A minor headline (even in the slow times) emerged recently when it was announced that the East-West Shrine Bowl had moved to The Star in Frisco, Texas. It felt like nothing more than the latest effort by Cowboys owner Jerry Jones to have more everything at his team’s sprawling practice facility.

But there’s a hidden benefit to the move, one that was pointed out to PFT this week, given all the recent talk about players and gambling.

For two years, the East-West Shrine Bowl was played in Las Vegas. It happened after the NFL “partnered with” (basically, took over) the game. It was shifted to Las Vegas as part of Pro Bowl week.

At a time when the NFL needs all players to understand the limits and contours of the gambling policy, putting the game in Las Vegas was hardly the ideal way to introduce them to pro football.
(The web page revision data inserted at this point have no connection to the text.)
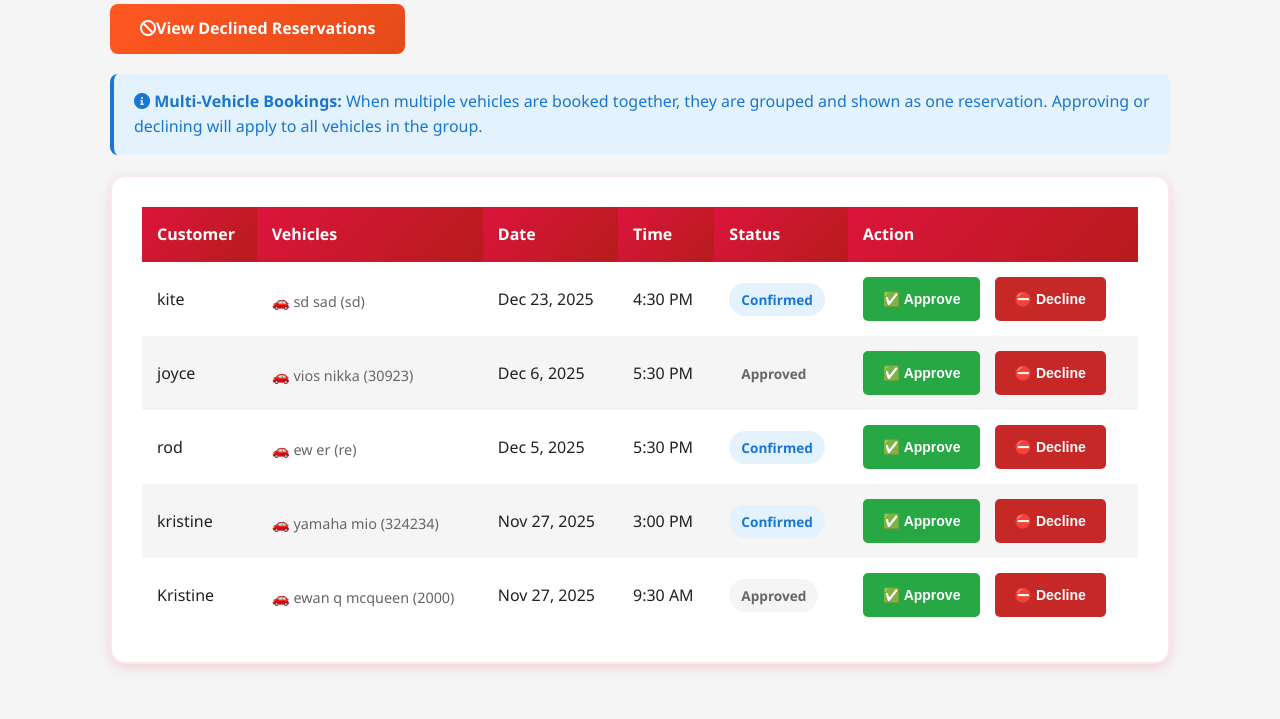
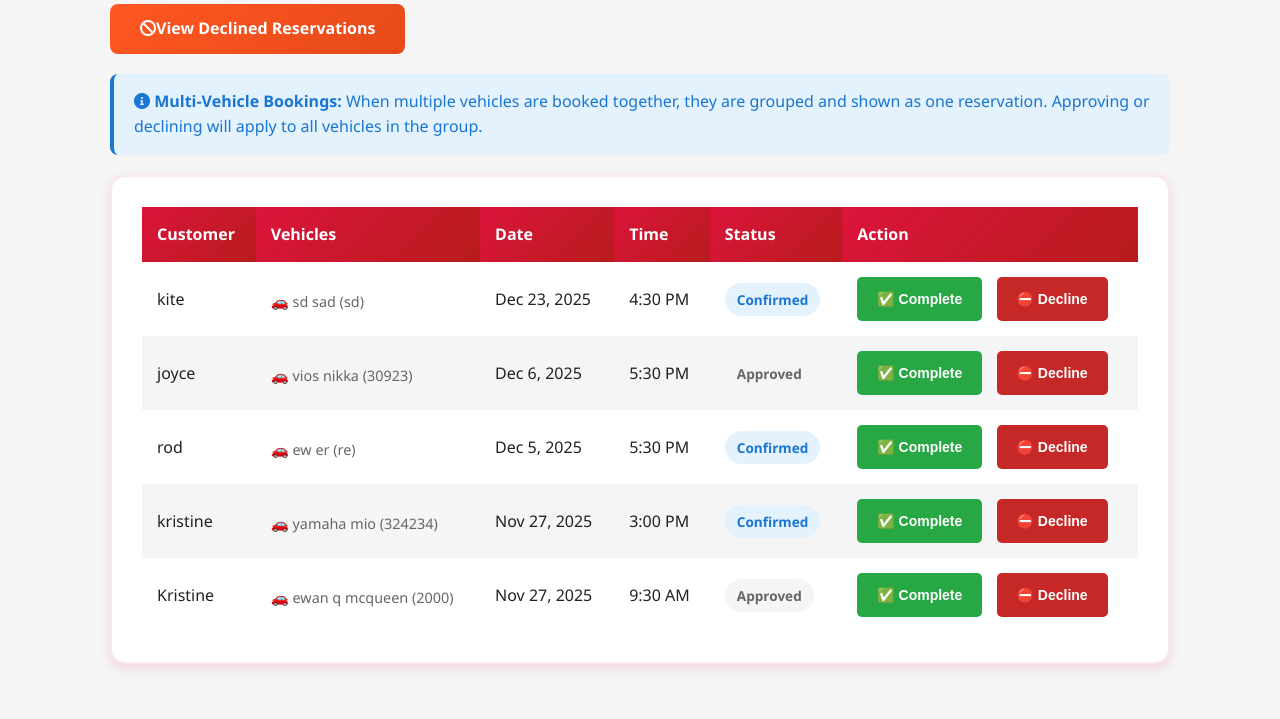
Before and after one commit to Kite0411/Papsi, a PHP site: page /admin/manage_reservations.php in a window 1280 px wide. Shown: the part 174-893 px from the top of the page. Run offline with PHP 8.4, Linux system fonts and the light colour scheme; a user stored in the database is signed in; data comes from the database, SQL or seed files in the repository; some libraries are stand-ins or nearby versions.

Commit message:
Change button label from 'Approve' to 'Complete'

```diff
--- a/admin/manage_reservations.php
+++ b/admin/manage_reservations.php
@@ -596,7 +596,7 @@ if ($reservations_result->num_rows === 0) {
 <td data-label="Action">
     <button class="action-btn approve-btn"
             onclick="confirmAction(<?php echo $row['customer_id']; ?>, '<?php echo $row['reservation_date']; ?>', '<?php echo $row['reservation_time']; ?>', 'approve', <?php echo $vehicle_count; ?>)">
-        ✅ Approve <?php echo $vehicle_count > 1 ? "All" : ""; ?>
+        ✅ Complete <?php echo $vehicle_count > 1 ? "All" : ""; ?>
     </button>
     <button class="action-btn decline-btn"
             onclick="confirmAction(<?php echo $row['customer_id']; ?>, '<?php echo $row['reservation_date']; ?>', '<?php echo $row['reservation_time']; ?>', 'decline', <?php echo $vehicle_count; ?>)">
```
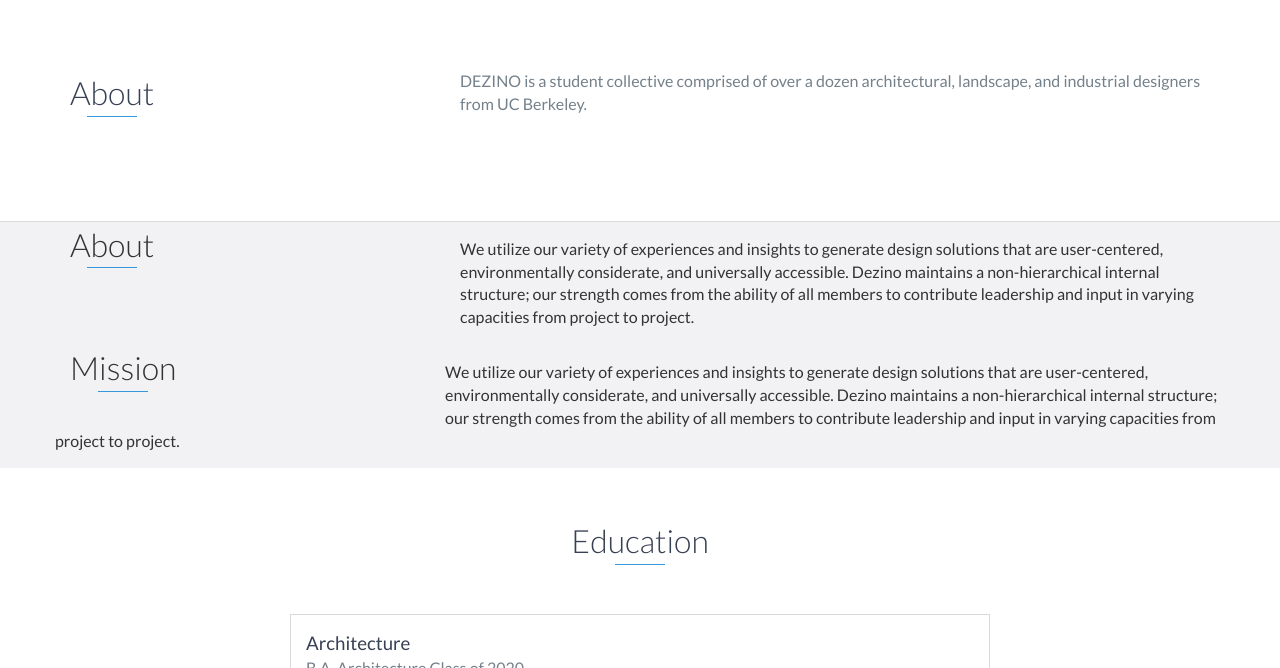
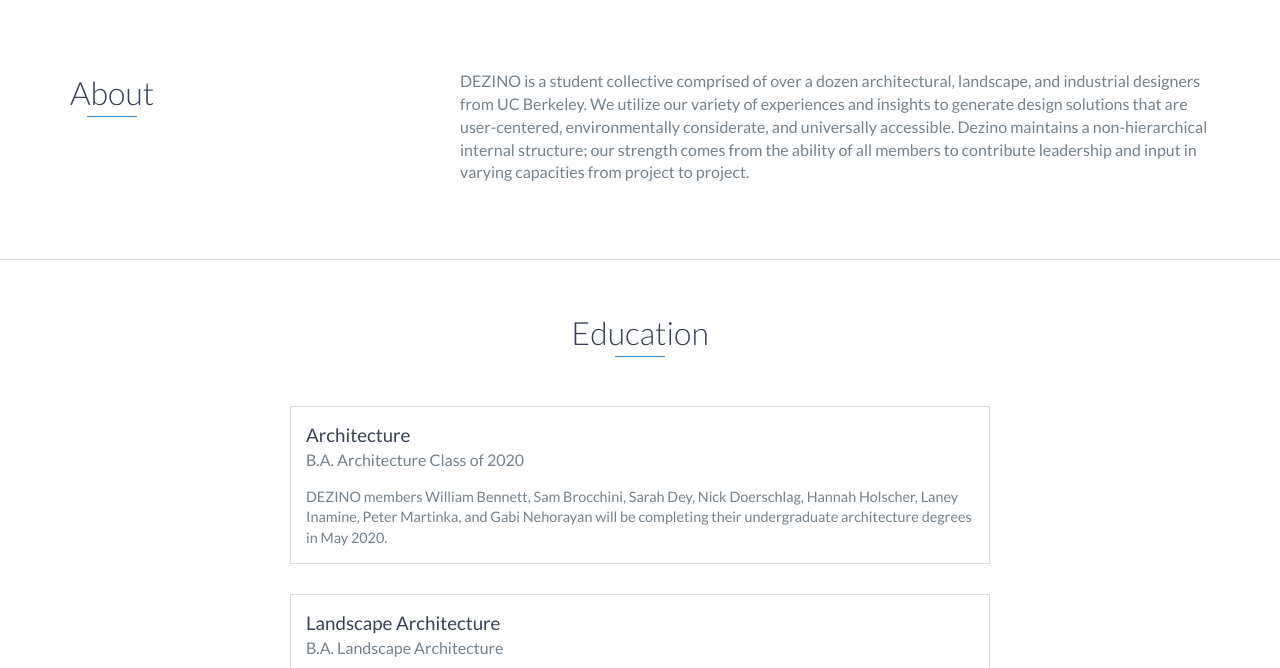
Before and after one commit to haileyhula/haileyhula.github.io, a website: page index.html in a window 1280 px wide. Shown: the part 805-1473 px from the top of the page. Drawn offline with nearby package versions, Linux system fonts and the light colour scheme.

Commit message:
Update index.html

```diff
--- a/index.html
+++ b/index.html
@@ -72,21 +72,7 @@
                 </div>
                 <div class="col-md-8">
                     <p>
-                        DEZINO is a student collective comprised of over a dozen architectural, landscape, and industrial designers from UC Berkeley.
-                    </p>
-                </div>
-            </div>
-        </div>
-    </div>
-	    <div id="mission" class="background-alt">
-        <div class="container">
-            <div class="row">
-                <div class="col-md-4">
-                    <h2 class="heading">About</h2>
-                </div>
-                <div class="col-md-8">
-                    <p>
-                        We utilize our variety of experiences and insights to generate design solutions that are user-centered, environmentally considerate, and universally accessible.
+                        DEZINO is a student collective comprised of over a dozen architectural, landscape, and industrial designers from UC Berkeley. We utilize our variety of experiences and insights to generate design solutions that are user-centered, environmentally considerate, and universally accessible.
 						Dezino maintains a non-hierarchical internal structure; our strength comes from the ability of all members to contribute leadership and input in varying
 						capacities from project to project.
                     </p>
@@ -94,26 +80,6 @@
             </div>
         </div>
     </div>
-    <!-- End #about -->
-   <div id="mission" class="background-alt">
-		<div class="container">
-			<div class="row">
-				<div class="col-md-4">
-					<h2 class="heading">Mission</h2>
-				</div>
-				<div class="col-md8">
-						<p>
-						We utilize our variety of experiences and insights to generate design solutions that are user-centered, environmentally considerate, and universally accessible.
-						Dezino maintains a non-hierarchical internal structure; our strength comes from the ability of all members to contribute leadership and input in varying
-						capacities from project to project.
-						</p>
-				</div>
-			</div>
-		</div>
-    </div>
-    <!-- End #skills -->
-    <!-- End #experience -->
-
     <div id="education">
 		<div class="container">
         <h2 class="heading">Education</h2>
@@ -175,7 +141,7 @@
                         <p>
                             Blueprint is a modular portable reading room design. The design is functional for any landscape and its modular design allows for adaptation for a variety of scales and uses.
                         </p>
-                        <a href="#">View Project</a>
+                        <a href="google.com">View Project</a>
                     </div>
                     <!-- End .project-info -->
                 </div>
```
Per the source, the meeting rooms were “literally steps” from table gaming, and they stayed at the Luxor Hotel & Casino.

It simply adds to the confusion that players necessarily experience when trying to figure out what is and isn’t allowed, and when trying to understand what is and isn’t proper. The league makes many millions from sports books. Multiple owners of teams have ownership interests in those same sports books. But the players have different rules -- rules that are poorly communicated through a haze of tone-deaf conflicts of interest and rank hypocrisy.

It’s almost as if the league doesn’t want to be as blunt as it needs to be with the players about the situation, for fear of making the do-as-we-say-not-as-we-do nature of the situation even more obvious.

Even if the move to Frisco had nothing to do with getting incoming players away from a place where gambling is inherently pervasive and the message is hopelessly mixed, it was a useful incidental benefit. At every level, the league needs to get smarter about gambling -- from educating players to creatively and proactively anticipating potential problems, and solving them.

One major scandal could become a massive threat to the league. While not necessarily existential, the aftermath could dramatically alter the manner in which the NFL controls its own business. And it could potentially put one or more people behind bars.